Given the state’s populist political history, is it any wonder Louisiana legislators won’t stop doling out considerable corporate welfare to the newspaper industry when they think it’s their obligation to submit to a shakedown by it?
Wednesday, HB 141 by state Rep. Kevin Pearson got tuned up so badlyby the House and Governmental Affairs Committee that it got put up life support with the plug scheduled to be pulled by session’s end. The bill would have scrapped the requirement that at least 60 days before introduction any bill affecting retirement systems have notice of it printed in the state’s official journal, currently (as it has been for decades) the Baton Rouge Advocate. The Constitution requires this publication, at no cost to the state.
In front of the committee, Pearson laid out a very simple case for it. There’s nothing special about these bills that forces their publishing in agate that could not be done elsewhere. For example (one he did not use but which his bill would permit), why not put them in the Louisiana Register, where the effort to put them out there might cost pennies a bill, if even that, as opposed to the estimated $40 apiece coughed up toThe Advocate?
Because these aren’t supposed to cost money to taxpayers, traditionally around the capitol if by their own volition legislators bring up such a bill, they pay the tab, typically out of their campaign accounts. If it’s by request, such as by a retirement system, the legislator asks the system to reach into its own budget to pay up – money which otherwise could be budgeted for retirees’ coffers.
But he got as icy a reception from his colleagues as if he had stolen thehockey stick from the faithful that worship the idea of significant anthropogenic climate change. The most bizarre commentary came from state Rep. Steve Pugh (a Republican!?), who argued that as a means of economic development newspapers deserved to continue to receive subsidization in this form. Pearson, perhaps resisting the temptation to draw a parallel about whether government should have subsidized the buggy whip industry circa 1900, replied that some didn’t think this ought to be government’s job in any event.
Thus the bill, after a half-joking move to defer it involuntarily (meaning executing it then and there instead of letting it linger), was deferred voluntarily, sidelining it for the session. Most amazing of all, considering there were about 80 bills that would qualify in this session for this treatment, the amount of money being shunted to The Advocate this year as a result totals around $3,200. It’s not going to make or break the newspaper, now owned by successful businessman and failed political candidate John Georges where that represents0.00091 percent of his net worth. It’s not even a month’s salary for a reporter.
So think of it as “protection money.” Even though GOP politicians like Pugh in desperate need of a spinal transplant to get the backbone they apparently lacked from birth rarely have anything nice written about them in the pages of The Advocate, maybe getting $40 squeezed from them from time to time makes them think it won’t print as many bad things about them. Or maybe they think it can secure a donation from a guy who has given over the past decade to campaigns of state and local candidates $73,615 (although only once since assuming ownership of The Advocate)?

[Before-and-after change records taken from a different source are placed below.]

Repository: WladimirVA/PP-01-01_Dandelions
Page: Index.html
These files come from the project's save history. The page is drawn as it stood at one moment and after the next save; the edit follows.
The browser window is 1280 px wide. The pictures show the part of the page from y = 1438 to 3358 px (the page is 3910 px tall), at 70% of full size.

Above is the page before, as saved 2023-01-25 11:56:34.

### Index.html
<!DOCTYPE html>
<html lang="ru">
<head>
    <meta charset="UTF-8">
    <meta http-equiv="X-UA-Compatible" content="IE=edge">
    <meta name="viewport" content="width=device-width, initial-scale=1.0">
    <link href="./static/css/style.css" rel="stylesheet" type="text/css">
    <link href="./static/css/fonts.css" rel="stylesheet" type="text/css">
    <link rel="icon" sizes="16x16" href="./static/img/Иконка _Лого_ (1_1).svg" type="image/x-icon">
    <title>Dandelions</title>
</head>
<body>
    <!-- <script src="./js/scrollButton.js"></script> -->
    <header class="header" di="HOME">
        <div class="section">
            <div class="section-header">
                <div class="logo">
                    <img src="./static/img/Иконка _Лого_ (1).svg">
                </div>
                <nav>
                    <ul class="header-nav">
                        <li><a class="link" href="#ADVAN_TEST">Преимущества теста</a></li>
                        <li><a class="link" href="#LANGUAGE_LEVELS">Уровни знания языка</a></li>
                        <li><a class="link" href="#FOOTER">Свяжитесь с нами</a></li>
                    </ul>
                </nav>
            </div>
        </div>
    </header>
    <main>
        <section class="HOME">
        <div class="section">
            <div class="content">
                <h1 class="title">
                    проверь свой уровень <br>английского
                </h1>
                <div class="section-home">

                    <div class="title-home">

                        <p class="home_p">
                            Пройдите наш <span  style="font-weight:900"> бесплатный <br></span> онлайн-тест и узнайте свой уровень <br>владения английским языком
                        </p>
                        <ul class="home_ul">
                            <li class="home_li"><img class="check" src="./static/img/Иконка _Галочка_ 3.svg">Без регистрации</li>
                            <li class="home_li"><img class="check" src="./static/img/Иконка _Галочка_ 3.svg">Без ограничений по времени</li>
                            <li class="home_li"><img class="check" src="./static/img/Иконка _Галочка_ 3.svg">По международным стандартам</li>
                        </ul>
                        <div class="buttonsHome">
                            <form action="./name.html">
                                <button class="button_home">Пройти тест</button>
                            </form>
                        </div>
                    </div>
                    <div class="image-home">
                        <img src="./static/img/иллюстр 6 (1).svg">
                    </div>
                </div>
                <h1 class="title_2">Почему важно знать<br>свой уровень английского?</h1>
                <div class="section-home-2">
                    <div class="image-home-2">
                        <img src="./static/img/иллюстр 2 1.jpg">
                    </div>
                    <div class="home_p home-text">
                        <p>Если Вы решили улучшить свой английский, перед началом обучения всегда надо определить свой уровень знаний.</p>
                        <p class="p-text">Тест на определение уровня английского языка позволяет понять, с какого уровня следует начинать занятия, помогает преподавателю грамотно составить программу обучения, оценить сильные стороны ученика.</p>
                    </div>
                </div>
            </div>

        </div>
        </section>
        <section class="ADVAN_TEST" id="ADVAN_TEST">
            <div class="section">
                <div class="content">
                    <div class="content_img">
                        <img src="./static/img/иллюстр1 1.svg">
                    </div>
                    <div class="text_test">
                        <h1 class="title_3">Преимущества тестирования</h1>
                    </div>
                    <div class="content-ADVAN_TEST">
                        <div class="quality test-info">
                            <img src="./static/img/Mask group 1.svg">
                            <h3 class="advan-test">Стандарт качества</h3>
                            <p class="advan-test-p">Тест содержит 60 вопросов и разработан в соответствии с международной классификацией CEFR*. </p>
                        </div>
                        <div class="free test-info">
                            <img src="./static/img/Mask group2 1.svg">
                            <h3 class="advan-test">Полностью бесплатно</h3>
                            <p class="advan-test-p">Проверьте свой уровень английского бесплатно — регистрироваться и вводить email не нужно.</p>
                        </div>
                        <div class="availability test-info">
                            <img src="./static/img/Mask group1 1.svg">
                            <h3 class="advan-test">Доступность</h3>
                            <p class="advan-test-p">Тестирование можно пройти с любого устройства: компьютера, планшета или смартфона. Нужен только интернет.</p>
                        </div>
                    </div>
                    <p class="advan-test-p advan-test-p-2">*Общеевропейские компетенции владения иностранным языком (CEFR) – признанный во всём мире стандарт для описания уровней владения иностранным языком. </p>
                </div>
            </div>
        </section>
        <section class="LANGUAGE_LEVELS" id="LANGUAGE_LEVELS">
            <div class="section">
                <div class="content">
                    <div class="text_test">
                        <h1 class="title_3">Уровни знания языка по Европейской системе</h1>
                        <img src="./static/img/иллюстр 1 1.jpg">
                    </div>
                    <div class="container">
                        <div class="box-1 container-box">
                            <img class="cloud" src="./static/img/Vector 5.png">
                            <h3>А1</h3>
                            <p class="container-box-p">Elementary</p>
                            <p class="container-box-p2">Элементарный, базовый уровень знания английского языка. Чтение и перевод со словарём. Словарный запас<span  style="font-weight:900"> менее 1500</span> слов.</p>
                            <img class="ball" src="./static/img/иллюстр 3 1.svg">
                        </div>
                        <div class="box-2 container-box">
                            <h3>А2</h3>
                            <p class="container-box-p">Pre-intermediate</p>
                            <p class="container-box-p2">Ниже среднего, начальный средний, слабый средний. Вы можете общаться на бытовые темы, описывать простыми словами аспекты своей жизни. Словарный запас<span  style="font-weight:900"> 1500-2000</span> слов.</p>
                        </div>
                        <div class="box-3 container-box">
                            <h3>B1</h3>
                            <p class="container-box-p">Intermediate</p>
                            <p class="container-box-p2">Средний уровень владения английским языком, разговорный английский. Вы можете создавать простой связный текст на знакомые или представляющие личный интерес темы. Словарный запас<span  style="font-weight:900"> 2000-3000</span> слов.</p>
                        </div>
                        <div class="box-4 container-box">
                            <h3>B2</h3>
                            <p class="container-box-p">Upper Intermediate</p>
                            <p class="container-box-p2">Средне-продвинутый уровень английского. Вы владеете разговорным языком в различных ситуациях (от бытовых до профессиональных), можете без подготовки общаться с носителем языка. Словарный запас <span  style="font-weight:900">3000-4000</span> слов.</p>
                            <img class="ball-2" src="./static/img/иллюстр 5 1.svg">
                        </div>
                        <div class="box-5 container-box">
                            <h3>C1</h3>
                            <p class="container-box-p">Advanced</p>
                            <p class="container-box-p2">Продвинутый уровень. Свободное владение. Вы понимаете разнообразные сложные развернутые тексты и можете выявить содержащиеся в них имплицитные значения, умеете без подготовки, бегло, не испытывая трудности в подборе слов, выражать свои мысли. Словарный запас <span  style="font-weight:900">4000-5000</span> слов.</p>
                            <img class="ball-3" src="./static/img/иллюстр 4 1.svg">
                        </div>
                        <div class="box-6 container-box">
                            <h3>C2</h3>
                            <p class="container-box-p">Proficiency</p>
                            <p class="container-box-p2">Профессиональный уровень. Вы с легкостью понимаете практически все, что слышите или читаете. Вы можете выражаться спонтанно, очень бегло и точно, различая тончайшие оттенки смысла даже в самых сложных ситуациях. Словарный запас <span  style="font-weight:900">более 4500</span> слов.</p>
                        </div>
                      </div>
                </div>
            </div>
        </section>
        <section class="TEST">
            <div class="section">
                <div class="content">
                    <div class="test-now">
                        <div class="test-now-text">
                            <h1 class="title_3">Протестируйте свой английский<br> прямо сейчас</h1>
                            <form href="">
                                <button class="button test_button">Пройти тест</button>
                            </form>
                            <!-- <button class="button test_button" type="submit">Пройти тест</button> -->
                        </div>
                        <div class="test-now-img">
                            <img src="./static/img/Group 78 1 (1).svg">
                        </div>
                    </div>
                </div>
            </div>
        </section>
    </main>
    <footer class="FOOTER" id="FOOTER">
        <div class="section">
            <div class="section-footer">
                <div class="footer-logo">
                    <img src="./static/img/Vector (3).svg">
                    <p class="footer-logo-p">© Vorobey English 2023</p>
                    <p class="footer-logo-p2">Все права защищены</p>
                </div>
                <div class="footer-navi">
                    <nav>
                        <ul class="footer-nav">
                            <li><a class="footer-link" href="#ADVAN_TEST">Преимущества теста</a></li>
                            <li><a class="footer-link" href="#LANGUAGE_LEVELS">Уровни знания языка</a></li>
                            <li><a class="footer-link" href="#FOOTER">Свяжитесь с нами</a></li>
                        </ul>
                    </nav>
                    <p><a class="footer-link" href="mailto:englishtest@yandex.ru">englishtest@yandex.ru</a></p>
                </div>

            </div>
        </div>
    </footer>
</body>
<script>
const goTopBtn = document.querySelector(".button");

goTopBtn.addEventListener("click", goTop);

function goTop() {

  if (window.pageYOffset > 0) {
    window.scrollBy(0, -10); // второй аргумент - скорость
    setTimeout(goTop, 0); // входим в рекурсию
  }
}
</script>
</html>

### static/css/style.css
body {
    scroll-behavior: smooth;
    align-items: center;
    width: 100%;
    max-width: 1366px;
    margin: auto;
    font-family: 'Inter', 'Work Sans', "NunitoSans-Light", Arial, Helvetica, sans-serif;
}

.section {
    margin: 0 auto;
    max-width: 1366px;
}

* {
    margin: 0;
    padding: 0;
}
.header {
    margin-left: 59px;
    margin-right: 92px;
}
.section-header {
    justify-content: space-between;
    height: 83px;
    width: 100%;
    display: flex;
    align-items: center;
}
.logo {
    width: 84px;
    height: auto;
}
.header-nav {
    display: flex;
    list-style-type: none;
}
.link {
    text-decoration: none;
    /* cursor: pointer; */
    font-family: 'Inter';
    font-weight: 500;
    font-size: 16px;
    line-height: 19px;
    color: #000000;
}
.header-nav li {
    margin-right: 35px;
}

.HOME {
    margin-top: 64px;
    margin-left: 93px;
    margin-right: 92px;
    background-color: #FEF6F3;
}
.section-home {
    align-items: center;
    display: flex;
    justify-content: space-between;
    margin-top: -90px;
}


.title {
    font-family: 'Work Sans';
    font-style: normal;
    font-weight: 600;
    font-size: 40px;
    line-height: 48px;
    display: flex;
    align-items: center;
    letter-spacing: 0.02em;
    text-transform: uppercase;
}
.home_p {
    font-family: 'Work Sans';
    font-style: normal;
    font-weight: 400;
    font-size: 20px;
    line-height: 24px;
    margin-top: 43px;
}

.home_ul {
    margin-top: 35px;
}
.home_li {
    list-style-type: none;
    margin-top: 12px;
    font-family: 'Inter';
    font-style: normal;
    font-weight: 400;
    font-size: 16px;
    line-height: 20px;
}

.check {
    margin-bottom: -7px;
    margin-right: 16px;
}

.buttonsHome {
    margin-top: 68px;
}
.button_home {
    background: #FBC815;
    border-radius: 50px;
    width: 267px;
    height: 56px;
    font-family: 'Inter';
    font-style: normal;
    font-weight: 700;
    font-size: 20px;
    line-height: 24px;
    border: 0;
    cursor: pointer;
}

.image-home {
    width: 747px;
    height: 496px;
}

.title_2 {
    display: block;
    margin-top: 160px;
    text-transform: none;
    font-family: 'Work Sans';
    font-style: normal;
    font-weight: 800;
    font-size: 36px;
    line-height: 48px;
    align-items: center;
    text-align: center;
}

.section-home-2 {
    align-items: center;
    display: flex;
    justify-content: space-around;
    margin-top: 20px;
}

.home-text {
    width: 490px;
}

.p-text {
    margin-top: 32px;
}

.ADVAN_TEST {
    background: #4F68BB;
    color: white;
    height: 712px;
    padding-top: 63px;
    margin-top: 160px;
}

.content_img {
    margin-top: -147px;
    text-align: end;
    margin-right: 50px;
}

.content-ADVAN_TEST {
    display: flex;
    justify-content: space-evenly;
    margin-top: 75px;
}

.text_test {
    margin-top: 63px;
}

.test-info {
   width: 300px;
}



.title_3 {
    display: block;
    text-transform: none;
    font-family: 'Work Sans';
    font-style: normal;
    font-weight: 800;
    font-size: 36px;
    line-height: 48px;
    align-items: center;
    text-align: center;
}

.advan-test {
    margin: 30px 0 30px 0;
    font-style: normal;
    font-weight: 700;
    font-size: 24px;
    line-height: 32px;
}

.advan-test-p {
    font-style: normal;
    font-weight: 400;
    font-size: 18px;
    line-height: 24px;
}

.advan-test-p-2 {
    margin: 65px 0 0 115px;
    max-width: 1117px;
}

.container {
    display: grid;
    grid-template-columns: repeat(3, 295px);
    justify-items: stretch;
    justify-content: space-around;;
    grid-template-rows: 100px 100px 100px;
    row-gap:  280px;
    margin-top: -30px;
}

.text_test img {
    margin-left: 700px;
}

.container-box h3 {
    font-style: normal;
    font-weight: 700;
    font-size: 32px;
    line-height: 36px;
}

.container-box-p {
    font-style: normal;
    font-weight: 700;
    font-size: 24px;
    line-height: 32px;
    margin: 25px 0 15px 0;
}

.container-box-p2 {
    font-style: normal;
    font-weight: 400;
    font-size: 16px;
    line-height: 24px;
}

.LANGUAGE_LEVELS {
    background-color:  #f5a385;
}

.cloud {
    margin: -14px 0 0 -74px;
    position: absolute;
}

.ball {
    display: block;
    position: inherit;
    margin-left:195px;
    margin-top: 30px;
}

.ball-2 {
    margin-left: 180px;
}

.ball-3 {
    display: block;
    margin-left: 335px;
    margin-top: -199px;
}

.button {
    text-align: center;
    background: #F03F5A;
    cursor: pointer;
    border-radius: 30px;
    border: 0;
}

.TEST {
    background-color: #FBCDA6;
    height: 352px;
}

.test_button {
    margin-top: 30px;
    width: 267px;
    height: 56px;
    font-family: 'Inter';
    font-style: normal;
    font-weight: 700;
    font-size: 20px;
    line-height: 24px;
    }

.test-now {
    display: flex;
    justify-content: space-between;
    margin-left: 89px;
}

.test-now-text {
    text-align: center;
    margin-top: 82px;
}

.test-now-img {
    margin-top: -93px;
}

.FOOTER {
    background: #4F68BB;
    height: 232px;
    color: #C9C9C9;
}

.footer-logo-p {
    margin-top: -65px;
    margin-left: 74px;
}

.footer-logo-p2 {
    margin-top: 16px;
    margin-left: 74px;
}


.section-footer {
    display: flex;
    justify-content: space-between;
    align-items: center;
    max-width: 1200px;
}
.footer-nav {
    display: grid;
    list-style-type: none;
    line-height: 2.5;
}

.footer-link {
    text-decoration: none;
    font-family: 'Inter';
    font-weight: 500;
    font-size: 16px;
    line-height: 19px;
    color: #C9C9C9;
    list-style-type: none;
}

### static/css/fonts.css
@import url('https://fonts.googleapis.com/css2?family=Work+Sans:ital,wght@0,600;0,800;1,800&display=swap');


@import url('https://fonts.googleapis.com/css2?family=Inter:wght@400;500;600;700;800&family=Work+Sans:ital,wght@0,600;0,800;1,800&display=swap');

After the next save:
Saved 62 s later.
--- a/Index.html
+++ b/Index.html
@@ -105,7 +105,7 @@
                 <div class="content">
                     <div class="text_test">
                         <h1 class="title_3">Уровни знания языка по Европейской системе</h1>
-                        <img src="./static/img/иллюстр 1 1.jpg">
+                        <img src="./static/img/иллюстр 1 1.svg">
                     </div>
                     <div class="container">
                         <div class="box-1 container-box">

Therefore, the reaction to this trivial proposed change makes it no surprise that, instead of any effort this session to get rid of the general subsidization of newspapers by state and local government by legislators, they’re trying to solidify the monopoly granted to newspapers over this business. While there’s no real reason in this day and age of technology even to have a journal of record requirement, at the very least if the state is going to stick with having taxpayers transfer millions of dollars at all levels to newspapers for what essentially is duplication, it could expand the field of providers to outside of print journalism.
But the only thing bills filed this session dealing with the issue do is totry to put more newspapers on board the gravy train. Among others, past recipients of Georges’ campaigning largesse state Rep. Neil Abramson and state Sen. Danny Martiny have introduced bills that would allow the New Orleans edition of The Advocate to win contracts. While proponents argue this increased competition could bring down prices, its real effect would be to curry more favor from newspapers by making more of them eligible, principally Georges’, to win a contract by relaxing the all-but-one-day-a-week printing requirement and/or having been in business for a few years.
Given the attitudes expressed in the HB 141 hearing, it’s little wonder we should expect this corporate welfare to continue – and demonstrates yet again how populism has burrowed like a tick into the consciousness of even those who, like Pugh, at other times rail against wasteful state government spending but see no problem with it when it goes to a newspaper. It’s more proof that principled conservatism and true reform still have a long ways to go before gaining a significant foothold in the landscape of Louisiana’s public policy.